In every line of the records, look for "CertiKCommunity", then report how many lines have it and nothing else.

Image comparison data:

<<<<

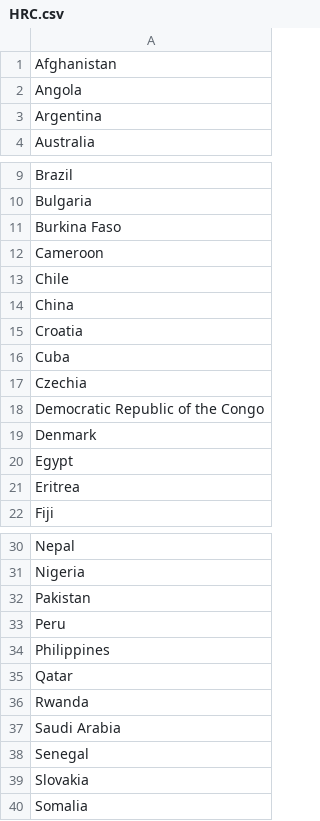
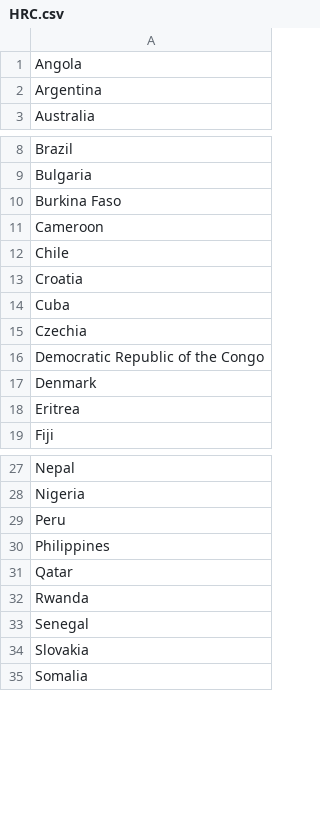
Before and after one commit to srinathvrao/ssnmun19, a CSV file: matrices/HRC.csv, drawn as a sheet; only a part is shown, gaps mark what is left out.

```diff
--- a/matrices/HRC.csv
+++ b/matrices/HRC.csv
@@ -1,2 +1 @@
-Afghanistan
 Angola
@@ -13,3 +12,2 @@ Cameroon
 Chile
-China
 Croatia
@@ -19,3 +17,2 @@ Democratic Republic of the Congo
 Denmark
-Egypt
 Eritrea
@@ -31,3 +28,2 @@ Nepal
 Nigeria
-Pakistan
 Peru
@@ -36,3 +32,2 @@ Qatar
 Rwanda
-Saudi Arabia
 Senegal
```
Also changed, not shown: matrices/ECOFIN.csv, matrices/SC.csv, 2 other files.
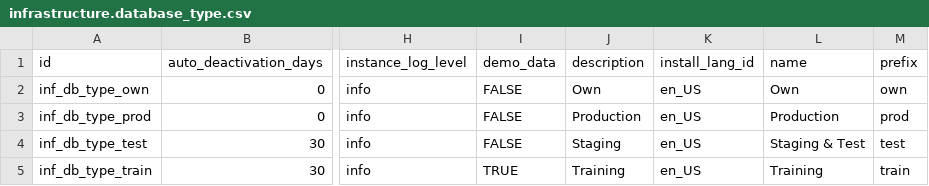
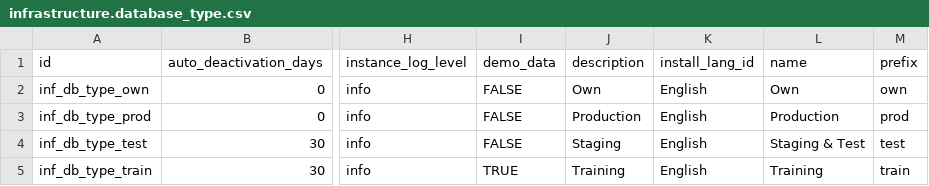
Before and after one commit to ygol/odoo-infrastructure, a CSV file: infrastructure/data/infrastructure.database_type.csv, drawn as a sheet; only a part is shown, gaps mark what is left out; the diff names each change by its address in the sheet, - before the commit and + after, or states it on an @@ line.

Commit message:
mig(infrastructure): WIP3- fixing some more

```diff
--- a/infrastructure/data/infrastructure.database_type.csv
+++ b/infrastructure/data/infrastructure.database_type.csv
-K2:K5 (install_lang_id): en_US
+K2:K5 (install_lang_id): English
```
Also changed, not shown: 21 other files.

>>>>
<<<<

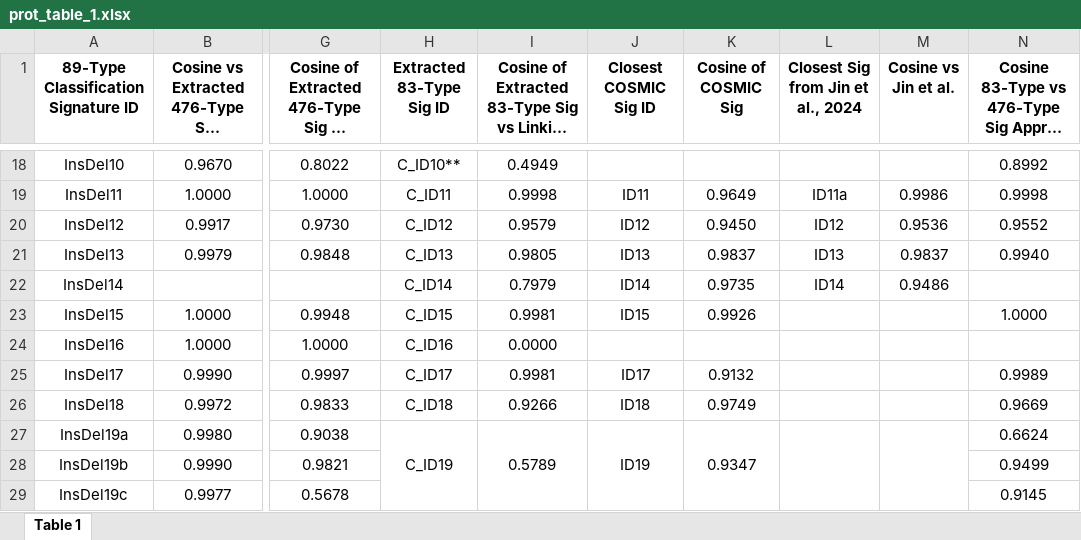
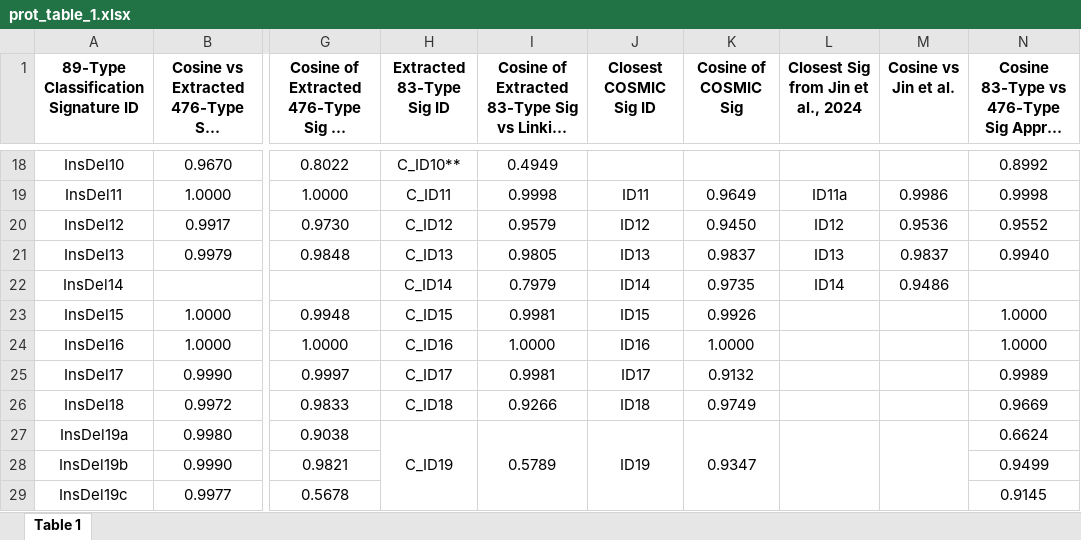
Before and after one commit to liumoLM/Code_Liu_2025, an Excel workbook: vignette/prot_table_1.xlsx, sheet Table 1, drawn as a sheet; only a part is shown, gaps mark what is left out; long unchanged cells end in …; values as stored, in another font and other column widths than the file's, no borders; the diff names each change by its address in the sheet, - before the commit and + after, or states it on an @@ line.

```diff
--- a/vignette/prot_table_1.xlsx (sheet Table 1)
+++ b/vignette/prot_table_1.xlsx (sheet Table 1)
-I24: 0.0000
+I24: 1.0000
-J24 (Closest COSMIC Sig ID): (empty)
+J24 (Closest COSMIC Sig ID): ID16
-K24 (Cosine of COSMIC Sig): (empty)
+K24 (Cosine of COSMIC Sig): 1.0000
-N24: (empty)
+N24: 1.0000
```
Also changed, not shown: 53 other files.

>>>>
<<<<

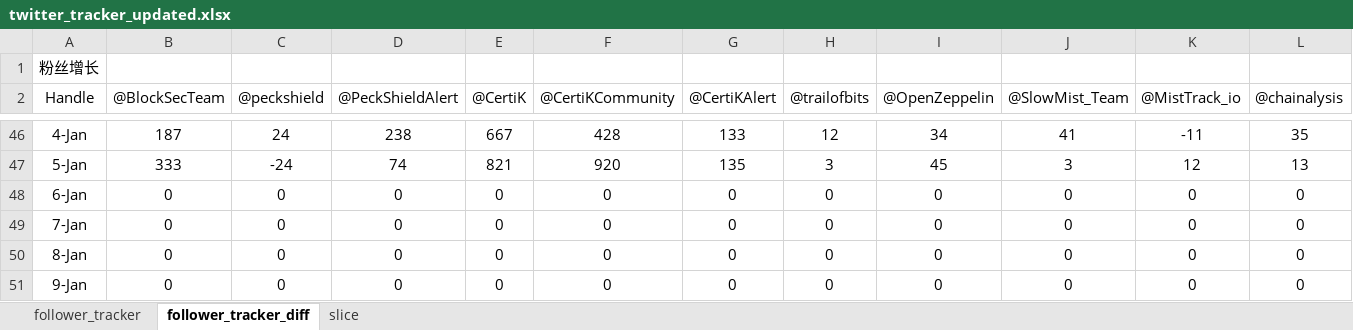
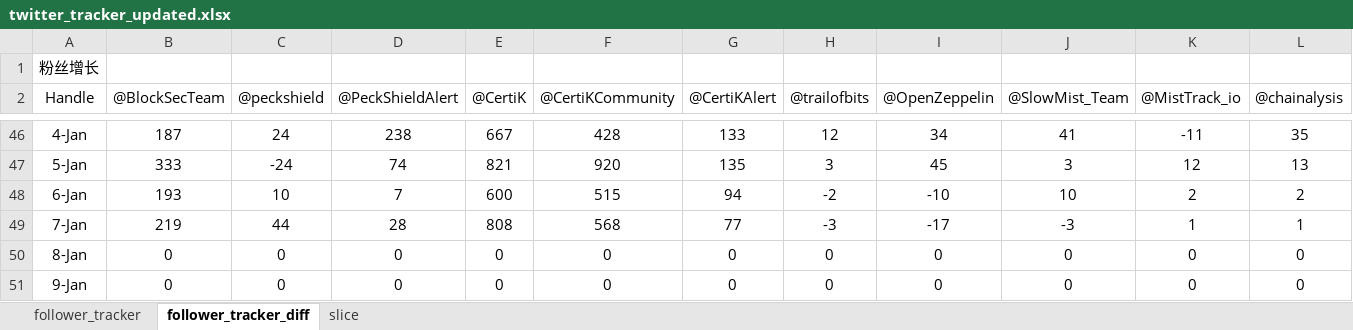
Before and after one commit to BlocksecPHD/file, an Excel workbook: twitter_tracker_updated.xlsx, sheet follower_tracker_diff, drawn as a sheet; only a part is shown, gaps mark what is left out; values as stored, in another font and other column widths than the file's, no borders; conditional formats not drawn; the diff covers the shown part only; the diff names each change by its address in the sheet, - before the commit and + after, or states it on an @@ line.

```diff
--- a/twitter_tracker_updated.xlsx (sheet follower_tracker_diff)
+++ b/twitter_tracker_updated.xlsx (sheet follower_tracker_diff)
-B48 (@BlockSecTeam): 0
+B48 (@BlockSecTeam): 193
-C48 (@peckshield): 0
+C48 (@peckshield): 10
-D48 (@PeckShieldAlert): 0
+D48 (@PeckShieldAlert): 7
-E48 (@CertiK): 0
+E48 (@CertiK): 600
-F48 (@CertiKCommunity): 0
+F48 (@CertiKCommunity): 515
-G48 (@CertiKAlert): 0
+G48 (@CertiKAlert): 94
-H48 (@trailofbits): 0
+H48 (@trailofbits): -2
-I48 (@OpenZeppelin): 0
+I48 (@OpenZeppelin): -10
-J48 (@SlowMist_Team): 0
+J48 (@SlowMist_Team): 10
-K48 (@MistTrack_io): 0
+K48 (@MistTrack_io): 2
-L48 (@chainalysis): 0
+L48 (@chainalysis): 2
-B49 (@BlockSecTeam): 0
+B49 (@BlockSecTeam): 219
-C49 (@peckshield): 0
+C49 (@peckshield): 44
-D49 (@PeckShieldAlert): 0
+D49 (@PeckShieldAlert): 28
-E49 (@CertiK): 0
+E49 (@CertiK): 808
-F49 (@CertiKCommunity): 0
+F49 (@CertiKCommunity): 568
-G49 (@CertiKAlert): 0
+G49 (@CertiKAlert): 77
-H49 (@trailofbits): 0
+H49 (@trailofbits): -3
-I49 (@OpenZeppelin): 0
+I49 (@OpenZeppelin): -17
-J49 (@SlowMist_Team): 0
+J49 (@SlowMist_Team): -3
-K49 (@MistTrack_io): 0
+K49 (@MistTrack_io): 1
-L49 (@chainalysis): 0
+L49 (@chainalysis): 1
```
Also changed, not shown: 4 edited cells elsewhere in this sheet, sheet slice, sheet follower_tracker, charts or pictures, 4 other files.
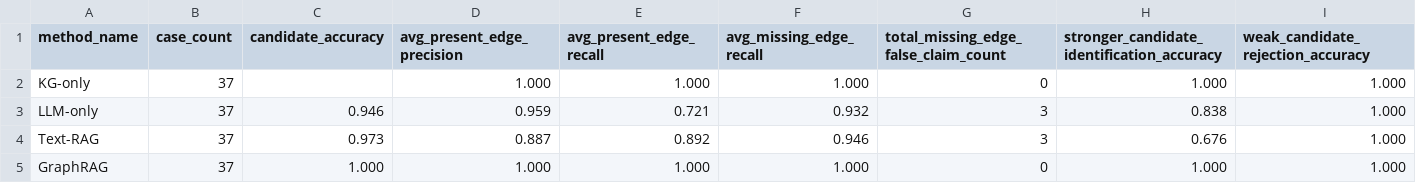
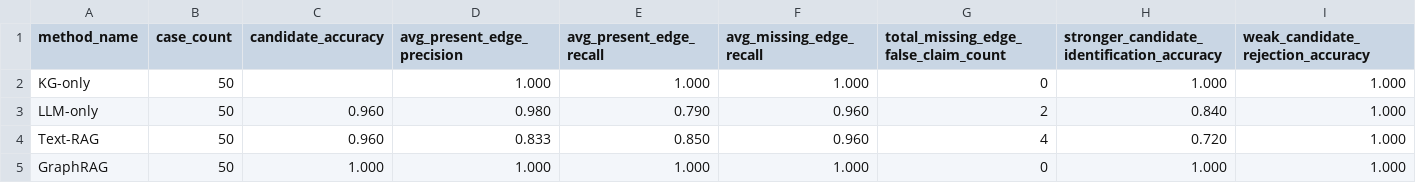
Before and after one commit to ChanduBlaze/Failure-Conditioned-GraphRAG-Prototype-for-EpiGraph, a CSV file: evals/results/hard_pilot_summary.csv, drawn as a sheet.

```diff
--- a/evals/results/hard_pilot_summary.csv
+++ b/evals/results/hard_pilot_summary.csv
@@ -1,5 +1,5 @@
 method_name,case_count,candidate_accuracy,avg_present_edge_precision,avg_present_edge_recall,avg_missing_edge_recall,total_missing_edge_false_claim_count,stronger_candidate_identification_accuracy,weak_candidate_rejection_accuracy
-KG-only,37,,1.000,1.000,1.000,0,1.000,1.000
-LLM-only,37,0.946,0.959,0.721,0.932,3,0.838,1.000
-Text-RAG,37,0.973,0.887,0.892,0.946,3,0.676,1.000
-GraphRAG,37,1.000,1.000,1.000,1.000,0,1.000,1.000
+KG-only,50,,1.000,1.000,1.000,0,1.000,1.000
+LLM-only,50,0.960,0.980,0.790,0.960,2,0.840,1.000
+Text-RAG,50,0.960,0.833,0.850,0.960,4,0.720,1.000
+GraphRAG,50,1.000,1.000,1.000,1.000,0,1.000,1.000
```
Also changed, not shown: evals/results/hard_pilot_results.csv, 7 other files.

>>>>

--- Answer space ---
4